If a record holds a picture, leave the picture out and restate everything else word for word.
****************************************
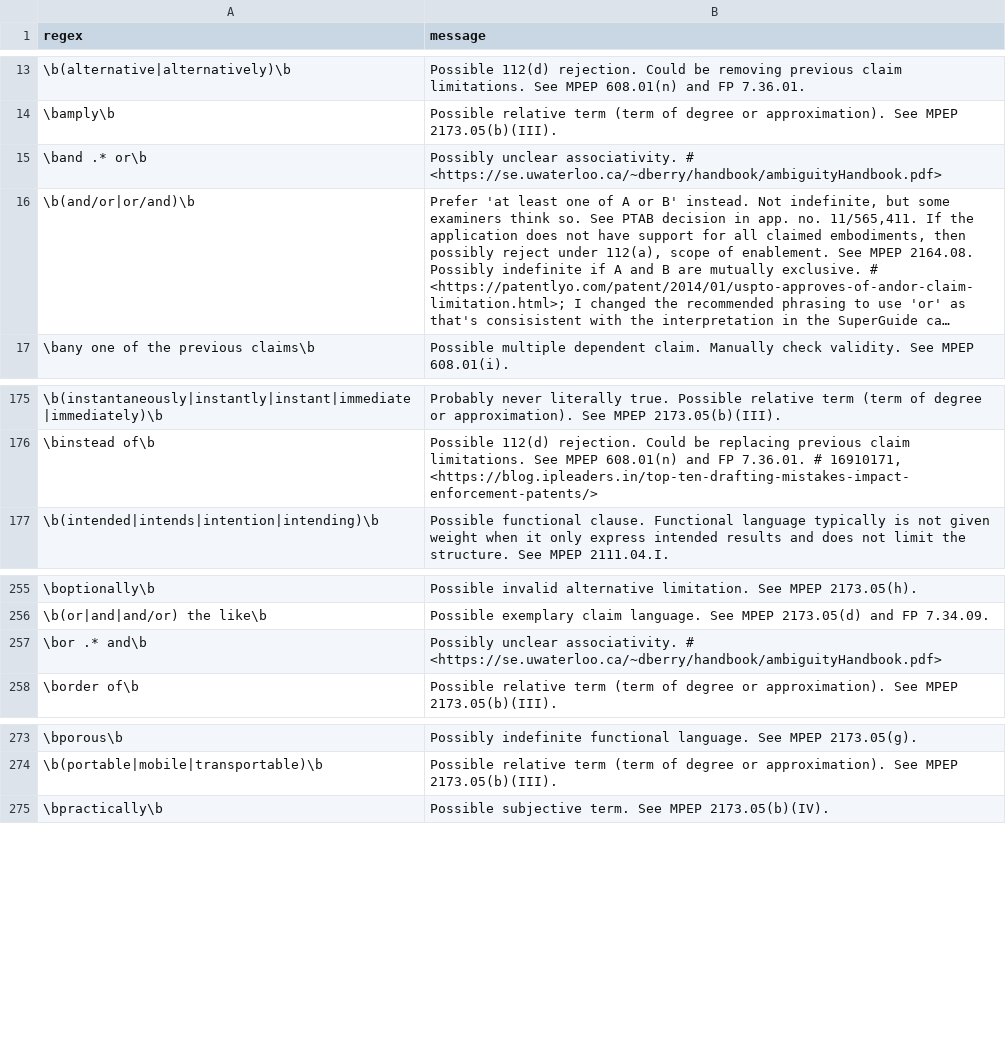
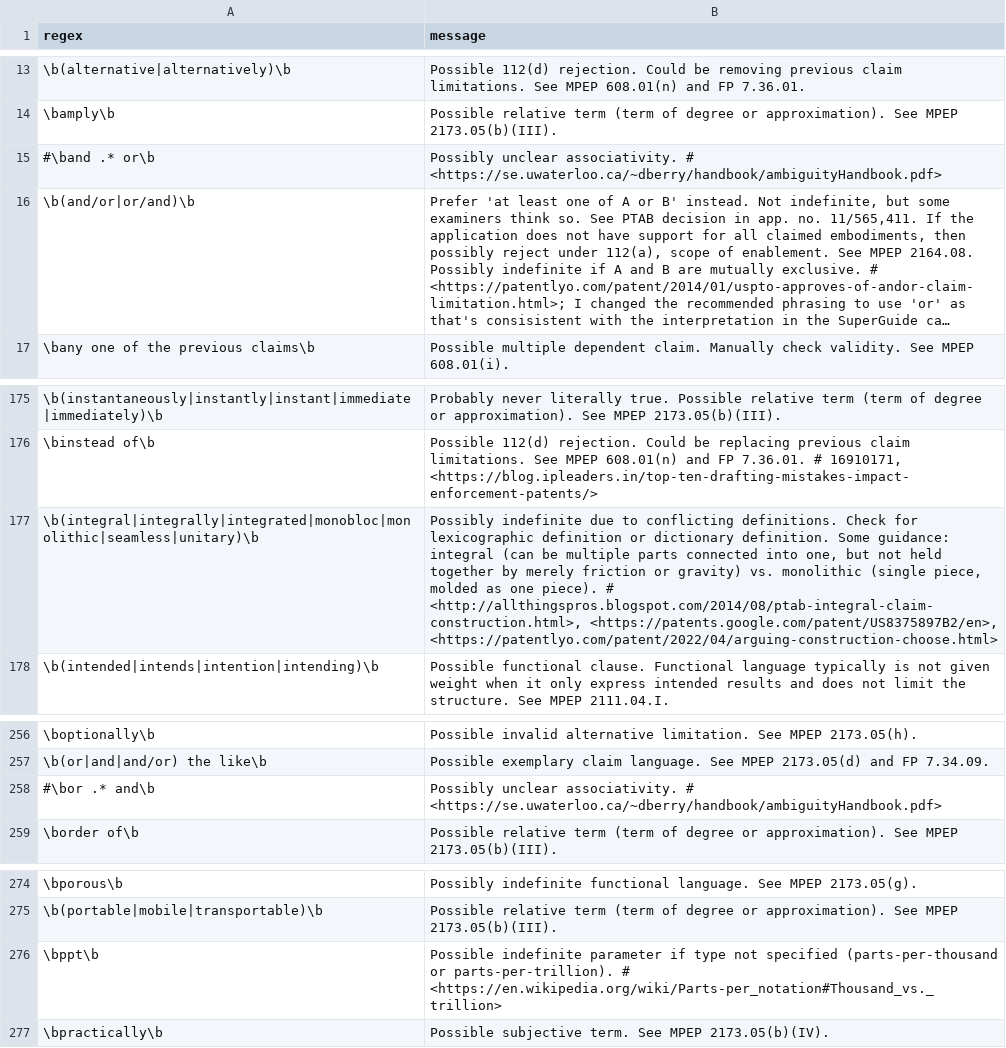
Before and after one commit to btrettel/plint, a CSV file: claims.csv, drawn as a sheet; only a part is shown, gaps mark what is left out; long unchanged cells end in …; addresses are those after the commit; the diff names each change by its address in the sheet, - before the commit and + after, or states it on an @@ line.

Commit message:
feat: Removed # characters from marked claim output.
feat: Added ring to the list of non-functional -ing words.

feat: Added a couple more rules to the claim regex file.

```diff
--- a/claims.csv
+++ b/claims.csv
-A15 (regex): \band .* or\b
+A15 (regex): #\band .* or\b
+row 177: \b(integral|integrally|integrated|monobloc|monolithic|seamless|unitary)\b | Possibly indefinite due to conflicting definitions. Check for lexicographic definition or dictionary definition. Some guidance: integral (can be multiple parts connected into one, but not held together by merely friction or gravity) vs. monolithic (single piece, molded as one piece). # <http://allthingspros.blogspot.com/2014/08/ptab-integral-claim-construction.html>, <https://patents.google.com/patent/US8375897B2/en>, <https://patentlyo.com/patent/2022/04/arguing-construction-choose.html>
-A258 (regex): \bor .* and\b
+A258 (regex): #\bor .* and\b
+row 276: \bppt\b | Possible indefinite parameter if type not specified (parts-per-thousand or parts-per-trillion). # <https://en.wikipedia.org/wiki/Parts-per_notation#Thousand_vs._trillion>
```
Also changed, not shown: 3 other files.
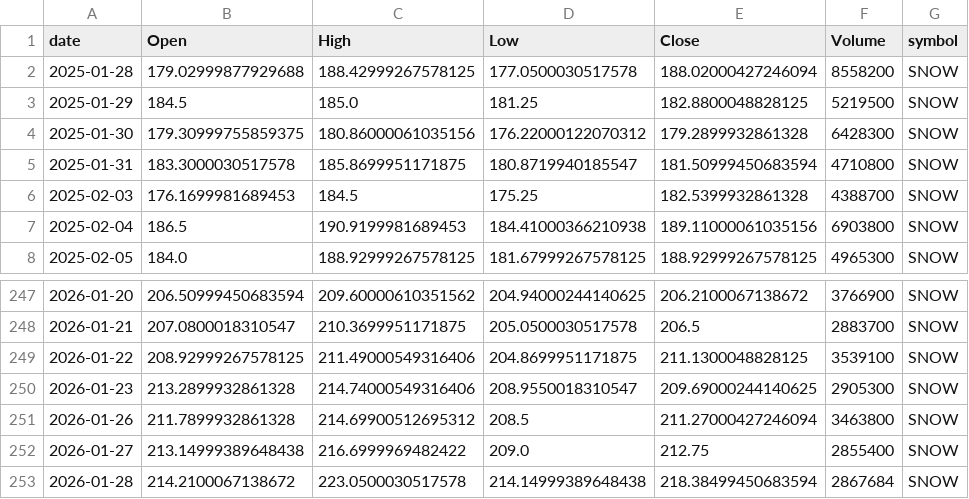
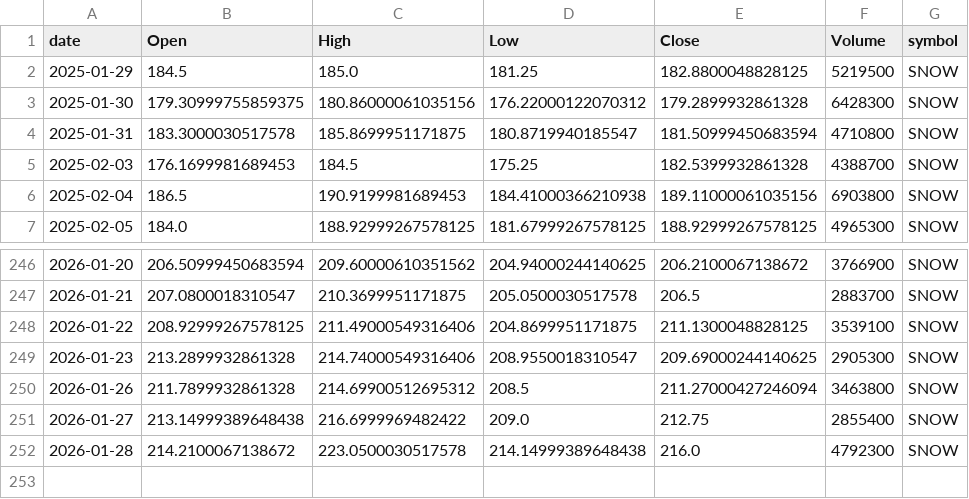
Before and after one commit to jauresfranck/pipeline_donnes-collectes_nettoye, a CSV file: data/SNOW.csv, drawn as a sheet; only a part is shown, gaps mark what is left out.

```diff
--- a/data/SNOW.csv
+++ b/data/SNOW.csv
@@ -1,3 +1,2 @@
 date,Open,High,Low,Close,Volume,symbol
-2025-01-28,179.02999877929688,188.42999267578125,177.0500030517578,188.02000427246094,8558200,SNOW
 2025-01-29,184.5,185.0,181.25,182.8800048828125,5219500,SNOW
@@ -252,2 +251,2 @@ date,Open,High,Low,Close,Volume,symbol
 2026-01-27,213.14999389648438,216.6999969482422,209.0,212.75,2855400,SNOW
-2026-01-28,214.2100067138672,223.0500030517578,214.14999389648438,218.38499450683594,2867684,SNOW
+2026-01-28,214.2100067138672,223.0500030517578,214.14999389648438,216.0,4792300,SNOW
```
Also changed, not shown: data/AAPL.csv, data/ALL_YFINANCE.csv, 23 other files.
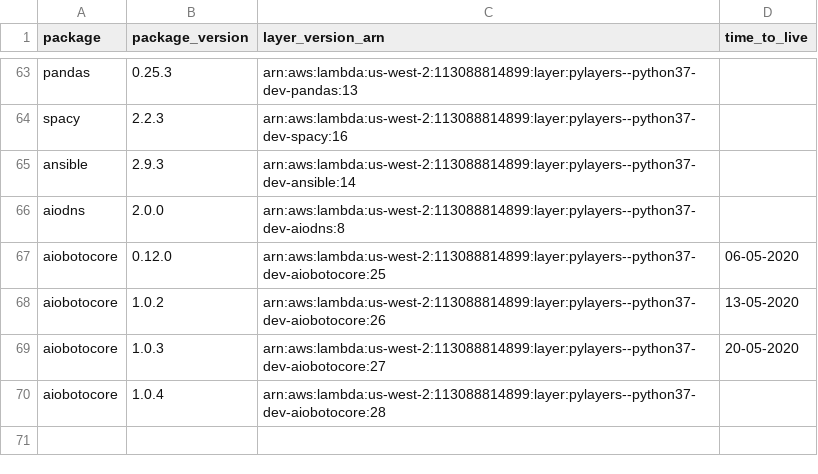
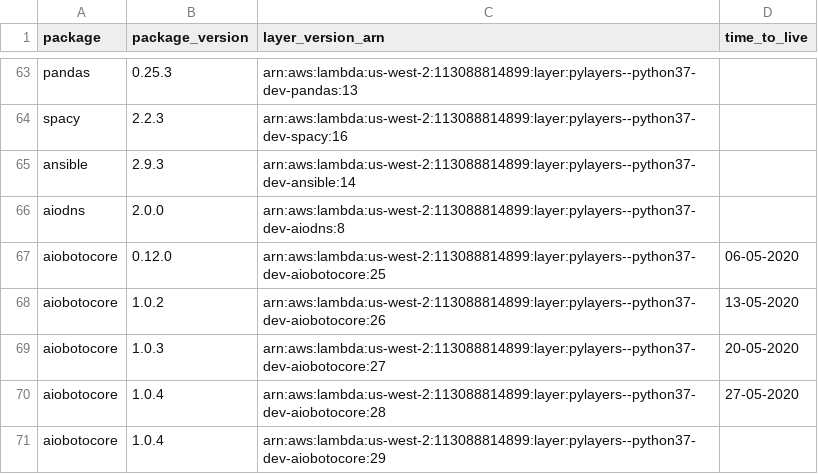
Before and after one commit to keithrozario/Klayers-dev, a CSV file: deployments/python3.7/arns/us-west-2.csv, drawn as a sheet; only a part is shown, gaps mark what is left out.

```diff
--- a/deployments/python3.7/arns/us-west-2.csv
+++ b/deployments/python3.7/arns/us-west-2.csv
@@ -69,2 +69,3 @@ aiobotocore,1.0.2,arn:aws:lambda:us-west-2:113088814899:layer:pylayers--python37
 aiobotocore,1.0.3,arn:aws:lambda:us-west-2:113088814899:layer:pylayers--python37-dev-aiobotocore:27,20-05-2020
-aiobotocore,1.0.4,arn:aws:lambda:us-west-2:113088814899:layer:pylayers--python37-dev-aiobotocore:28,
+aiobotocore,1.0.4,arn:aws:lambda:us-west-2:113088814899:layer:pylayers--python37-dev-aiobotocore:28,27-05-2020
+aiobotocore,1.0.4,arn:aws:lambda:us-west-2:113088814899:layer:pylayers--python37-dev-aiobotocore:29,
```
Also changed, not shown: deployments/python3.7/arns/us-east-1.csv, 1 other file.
****************************************
Answer box -
Before and after one commit to btrettel/plint, a CSV file: claims.csv, drawn as a sheet; only a part is shown, gaps mark what is left out; long unchanged cells end in …; addresses are those after the commit; the diff names each change by its address in the sheet, - before the commit and + after, or states it on an @@ line.

Commit message:
feat: Removed # characters from marked claim output.
feat: Added ring to the list of non-functional -ing words.

feat: Added a couple more rules to the claim regex file.

```diff
--- a/claims.csv
+++ b/claims.csv
-A15 (regex): \band .* or\b
+A15 (regex): #\band .* or\b
+row 177: \b(integral|integrally|integrated|monobloc|monolithic|seamless|unitary)\b | Possibly indefinite due to conflicting definitions. Check for lexicographic definition or dictionary definition. Some guidance: integral (can be multiple parts connected into one, but not held together by merely friction or gravity) vs. monolithic (single piece, molded as one piece). # <http://allthingspros.blogspot.com/2014/08/ptab-integral-claim-construction.html>, <https://patents.google.com/patent/US8375897B2/en>, <https://patentlyo.com/patent/2022/04/arguing-construction-choose.html>
-A258 (regex): \bor .* and\b
+A258 (regex): #\bor .* and\b
+row 276: \bppt\b | Possible indefinite parameter if type not specified (parts-per-thousand or parts-per-trillion). # <https://en.wikipedia.org/wiki/Parts-per_notation#Thousand_vs._trillion>
```
Also changed, not shown: 3 other files.
Before and after one commit to jauresfranck/pipeline_donnes-collectes_nettoye, a CSV file: data/SNOW.csv, drawn as a sheet; only a part is shown, gaps mark what is left out.

```diff
--- a/data/SNOW.csv
+++ b/data/SNOW.csv
@@ -1,3 +1,2 @@
 date,Open,High,Low,Close,Volume,symbol
-2025-01-28,179.02999877929688,188.42999267578125,177.0500030517578,188.02000427246094,8558200,SNOW
 2025-01-29,184.5,185.0,181.25,182.8800048828125,5219500,SNOW
@@ -252,2 +251,2 @@ date,Open,High,Low,Close,Volume,symbol
 2026-01-27,213.14999389648438,216.6999969482422,209.0,212.75,2855400,SNOW
-2026-01-28,214.2100067138672,223.0500030517578,214.14999389648438,218.38499450683594,2867684,SNOW
+2026-01-28,214.2100067138672,223.0500030517578,214.14999389648438,216.0,4792300,SNOW
```
Also changed, not shown: data/AAPL.csv, data/ALL_YFINANCE.csv, 23 other files.
Before and after one commit to keithrozario/Klayers-dev, a CSV file: deployments/python3.7/arns/us-west-2.csv, drawn as a sheet; only a part is shown, gaps mark what is left out.

```diff
--- a/deployments/python3.7/arns/us-west-2.csv
+++ b/deployments/python3.7/arns/us-west-2.csv
@@ -69,2 +69,3 @@ aiobotocore,1.0.2,arn:aws:lambda:us-west-2:113088814899:layer:pylayers--python37
 aiobotocore,1.0.3,arn:aws:lambda:us-west-2:113088814899:layer:pylayers--python37-dev-aiobotocore:27,20-05-2020
-aiobotocore,1.0.4,arn:aws:lambda:us-west-2:113088814899:layer:pylayers--python37-dev-aiobotocore:28,
+aiobotocore,1.0.4,arn:aws:lambda:us-west-2:113088814899:layer:pylayers--python37-dev-aiobotocore:28,27-05-2020
+aiobotocore,1.0.4,arn:aws:lambda:us-west-2:113088814899:layer:pylayers--python37-dev-aiobotocore:29,
```
Also changed, not shown: deployments/python3.7/arns/us-east-1.csv, 1 other file.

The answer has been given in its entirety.